logic & philosophy

course description

This course is an accelerated introduction to logic and its application to philosophical problems. It provides a background in predicate logic and probability theory sufficient for navigating some recent philosophical literature, and serves as a graduate level introduction to the philosophy of logic.
            The first half of the course will be concerned primarily with predicate logic: translation of English argumentation into predicate logic notation, proofs and trees for checking validity, and discussion of some metalogical features such as soundness, completeness, and the lack of a decision procedure.
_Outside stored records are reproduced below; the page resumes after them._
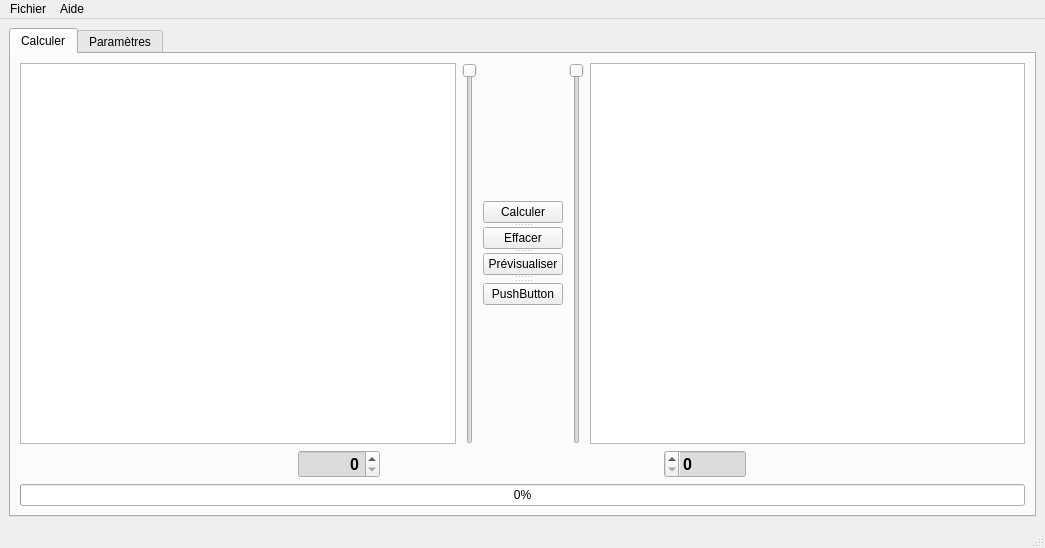
First picture: the form in Form1.ui, repository turkishviking/PostPro-Charlie-Bill, before the edit.
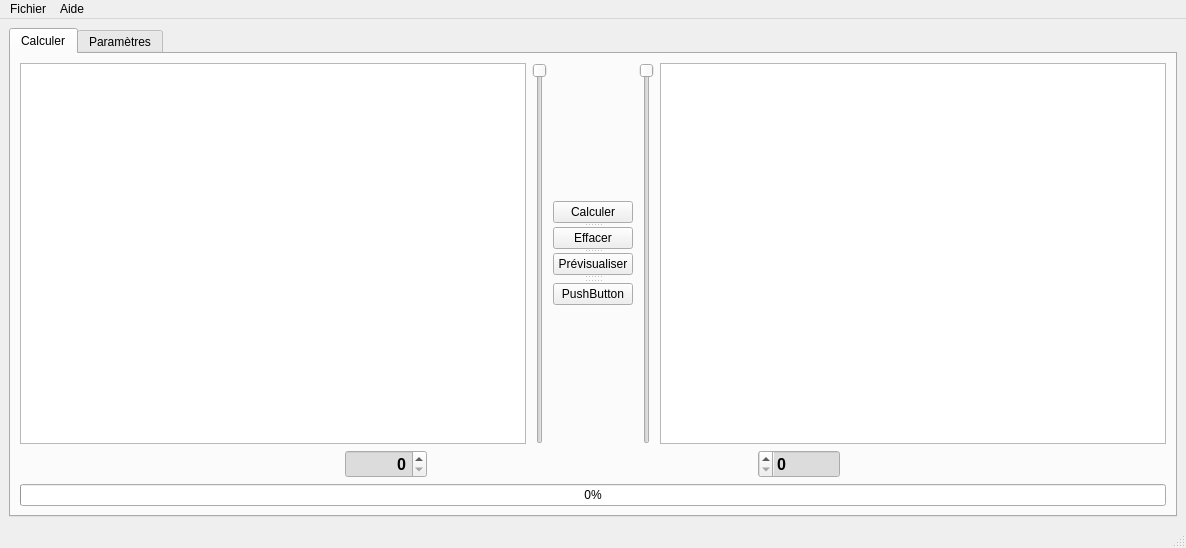
Second picture: the form after the edit. Icons and pictures are not drawn. Custom widgets are drawn as their Qt base class.

```diff
--- a/Form1.ui
+++ b/Form1.ui
@@ -6,7 +6,7 @@
    <rect>
     <x>0</x>
     <y>0</y>
-    <width>1045</width>
+    <width>1186</width>
     <height>548</height>
    </rect>
   </property>
@@ -782,7 +782,7 @@
     <rect>
      <x>0</x>
      <y>0</y>
-     <width>1045</width>
+     <width>1186</width>
      <height>25</height>
     </rect>
    </property>
@@ -858,6 +858,11 @@
    <extends>QSlider</extends>
    <header>qslid.h</header>
   </customwidget>
+  <customwidget>
+   <class>scrolltext</class>
+   <extends>QTextEdit</extends>
+   <header>scrolltext.h</header>
+  </customwidget>
  </customwidgets>
  <resources/>
  <connections/>
```
Left out of the diff: 4 changed lines with no effect on the pictures.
            The second half will explore applications of logic to a number of philosophical issues, including the theory of descriptions, the paradoxes of material implication, and the semantical analysis of natural language. We will also look at topics in formal epistemology and artificial intelligence, focusing on specific problems like Simpson’s paradox, the Monty Hall Problem, and the frame problem.  To tackle these problems, we will also learn the basics of probability theory, causal Bayes nets, and nonmonotonic logic programming.